The artist has the woman in the illustration gazing a famous painting of what are no doubt big beautiful women, while others near her mock her corpulent beauty. I cannot decide if her expression is wistful of a time when women with her physical attributes were greatly desired and considered the height of beauty, or if she is woeful of the fact that beauty such as hers is not considered so now.

What triggered my gut reaction was Kucerovsky use of Rubens Rape of the daughters of Leucippus as the beauty counterpoint. Why this specific painting? Why could Kucerovsky have not used say…

Judgement of Paris by RubensJudgement of Paris The goddesses Hera, Aphrodite and Athena being judged on their beauty by Paris.
(click for larger view)

or better…

The Three Graces by Peter Paul RubensThe Three Graces – more naked goddesses to behold!

or best…

Venus in Front of her Mirror by Peter Paul RubensVenus In Front Of Her Mirror
(click for larger view)

Now when a painting of the Goddess of Love and Beauty has more rolls than a bakery, there is no mistaking what the standard of beauty was in Rubens’ time. There is a reason to this day that the classic euphemism for a big beautiful woman is Rubenesque.

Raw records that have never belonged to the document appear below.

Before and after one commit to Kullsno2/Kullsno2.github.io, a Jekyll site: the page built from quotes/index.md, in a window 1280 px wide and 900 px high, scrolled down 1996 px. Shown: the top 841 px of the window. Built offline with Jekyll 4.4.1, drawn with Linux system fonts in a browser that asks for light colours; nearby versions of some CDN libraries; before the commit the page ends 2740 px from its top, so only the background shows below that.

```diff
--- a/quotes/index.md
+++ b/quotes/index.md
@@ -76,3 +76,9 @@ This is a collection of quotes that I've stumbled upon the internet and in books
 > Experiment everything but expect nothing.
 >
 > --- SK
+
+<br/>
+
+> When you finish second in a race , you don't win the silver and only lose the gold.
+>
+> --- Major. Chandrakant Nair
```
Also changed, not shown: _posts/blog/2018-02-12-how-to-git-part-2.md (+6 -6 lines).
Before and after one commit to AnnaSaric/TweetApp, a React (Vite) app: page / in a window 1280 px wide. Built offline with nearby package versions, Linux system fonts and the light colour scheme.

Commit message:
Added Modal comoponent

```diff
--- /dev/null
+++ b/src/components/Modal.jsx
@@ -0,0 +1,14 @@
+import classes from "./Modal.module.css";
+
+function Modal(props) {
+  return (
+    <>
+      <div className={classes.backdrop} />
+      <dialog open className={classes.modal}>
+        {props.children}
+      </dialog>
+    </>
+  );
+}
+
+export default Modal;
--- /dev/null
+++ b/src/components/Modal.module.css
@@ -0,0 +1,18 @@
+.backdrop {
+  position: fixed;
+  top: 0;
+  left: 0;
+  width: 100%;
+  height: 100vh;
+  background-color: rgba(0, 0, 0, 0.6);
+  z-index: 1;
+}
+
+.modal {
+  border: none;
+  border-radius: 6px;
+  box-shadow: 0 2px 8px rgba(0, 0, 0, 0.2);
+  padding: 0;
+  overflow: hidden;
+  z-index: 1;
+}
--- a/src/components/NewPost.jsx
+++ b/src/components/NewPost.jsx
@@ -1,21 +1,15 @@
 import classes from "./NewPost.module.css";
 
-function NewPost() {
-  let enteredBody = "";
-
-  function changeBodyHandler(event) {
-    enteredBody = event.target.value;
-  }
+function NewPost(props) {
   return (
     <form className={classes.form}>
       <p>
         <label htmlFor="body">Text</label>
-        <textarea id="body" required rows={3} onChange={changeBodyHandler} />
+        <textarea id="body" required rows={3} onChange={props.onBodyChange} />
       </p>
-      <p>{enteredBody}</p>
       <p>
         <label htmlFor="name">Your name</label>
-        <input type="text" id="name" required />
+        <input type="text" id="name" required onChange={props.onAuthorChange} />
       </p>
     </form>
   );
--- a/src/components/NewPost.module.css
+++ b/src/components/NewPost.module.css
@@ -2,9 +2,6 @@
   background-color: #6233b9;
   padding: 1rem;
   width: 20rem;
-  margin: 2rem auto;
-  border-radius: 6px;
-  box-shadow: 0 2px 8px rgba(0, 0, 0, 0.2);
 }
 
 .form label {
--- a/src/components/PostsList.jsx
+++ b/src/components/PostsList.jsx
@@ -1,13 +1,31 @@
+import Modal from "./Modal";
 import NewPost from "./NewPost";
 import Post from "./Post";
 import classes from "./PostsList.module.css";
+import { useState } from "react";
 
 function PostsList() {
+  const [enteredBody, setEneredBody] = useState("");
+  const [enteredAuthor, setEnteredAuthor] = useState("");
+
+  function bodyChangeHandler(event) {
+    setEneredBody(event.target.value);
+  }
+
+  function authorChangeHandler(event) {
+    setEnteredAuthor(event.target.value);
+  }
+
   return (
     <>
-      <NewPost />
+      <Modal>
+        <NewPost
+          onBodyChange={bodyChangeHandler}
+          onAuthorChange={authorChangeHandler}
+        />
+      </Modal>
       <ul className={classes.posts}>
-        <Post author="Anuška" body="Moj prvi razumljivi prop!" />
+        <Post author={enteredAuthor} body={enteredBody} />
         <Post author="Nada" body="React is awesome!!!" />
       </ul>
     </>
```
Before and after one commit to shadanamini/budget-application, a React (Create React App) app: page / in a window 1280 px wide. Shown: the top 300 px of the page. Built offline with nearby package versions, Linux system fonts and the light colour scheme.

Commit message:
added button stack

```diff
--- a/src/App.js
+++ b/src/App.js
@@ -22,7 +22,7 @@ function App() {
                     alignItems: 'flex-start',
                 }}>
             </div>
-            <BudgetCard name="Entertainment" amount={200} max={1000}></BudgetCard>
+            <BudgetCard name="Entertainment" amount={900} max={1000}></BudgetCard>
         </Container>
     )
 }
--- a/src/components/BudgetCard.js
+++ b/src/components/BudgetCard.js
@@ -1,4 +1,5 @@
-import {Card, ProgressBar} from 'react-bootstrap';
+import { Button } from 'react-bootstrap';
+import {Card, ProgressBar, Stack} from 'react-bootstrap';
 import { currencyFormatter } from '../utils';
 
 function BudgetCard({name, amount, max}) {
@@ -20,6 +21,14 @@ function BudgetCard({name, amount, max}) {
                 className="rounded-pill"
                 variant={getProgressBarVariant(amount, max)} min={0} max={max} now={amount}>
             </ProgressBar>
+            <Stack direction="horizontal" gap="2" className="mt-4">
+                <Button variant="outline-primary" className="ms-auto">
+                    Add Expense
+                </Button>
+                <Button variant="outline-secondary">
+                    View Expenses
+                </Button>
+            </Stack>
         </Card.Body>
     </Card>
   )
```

Of all the marvelous works of Rubens’ available that depict beauty as it was seen then, he chooses a painting depicting abduction and rape of women as his example! So now we are not Goddess worthy even within a picture of a picture, but abduction and rape is a-okay? What exactly is being said to us big gals here?

As a plus-sized beauty in the 21st Century, should I be grateful now if I am lucky enough to be seen as an object of desire even by rapist? Is that the only way we big girls can “get some”? If the female in the illustration is looking wistfully at this painting, what does that say about the artist’s interpretation of what he thinks is the mindset of today’s fat woman? That we’re so desperate we’d willingly accept rape?

Were this a face-to-face conversation, this would be about the point where one of my friends would say to me, “You see too much into things!” and I generally retort with, “And you don’t see at all!”

The overall essence of Kucerovsky ‘s illustration is good, it really is, but it also leaves such a bitter aftertaste in my mouth, that I can barely appreciate the zest of the original flavor.

Beautiful Monster – Sorta

In a nutshell: Disney has a new beauty line of cosmetics with MAC Cosmetics called Venomous Villains, featuring make-up inspired by classic Disney female villains such a Cruella De Vil (101 Dalmatians) and Maleficient (Sleeping Beauty). My rant is what they’ve done to my favorite of the female villains, Ursula the Sea Witch (The Little Mermaid).

Disney's Ursula

In some sick stroke of insipid marketing they gave my girl some serious celluloid liposuction just so she can shell out sea shell eye shadow?  C’mon Disney – really? Really!?!

Ursula was a mature ass.
Ursula was a glam ass.
Ursula was a bad ass.
Ursula was a fat ass.

Ursula was a mature, glam, fat ass and an unapologetic bad-ass vamp to boot! Don’t believe/remember that? Check this thick chick out here…

Tell me this does not scream “I’m sexy and I know it!”

Above is the Ursula millions of little girls (and the women who had to sit through the movie with them), loved to loath to love. Not this…

Disney's skinny UrsulaSeriously, who is this female?

Had I seen this image out of context it likely would have taken me a full fifteen seconds to get that she is supposed to be Ursula.

So what is Disney is trying to say? That you’re only allowed to be a bad-ass and glam these days if you’re young and slim? This reboot is a slap in the face of all of us mature, bad-ass glamorous women, especially those of us who just happen to be fat.

The real ugliness of this is, had they left Ursula drawn as originally intended almost no one would have batted a false, rhinestone eyelash at her glam fatness. By changing her they’ve made a non-issue into one. If Ursula is worthy of being included in the Venomous Villains Beauty Line (and she damn sure is), then she should be worthy as originally drawn; not re-drawn and quartered.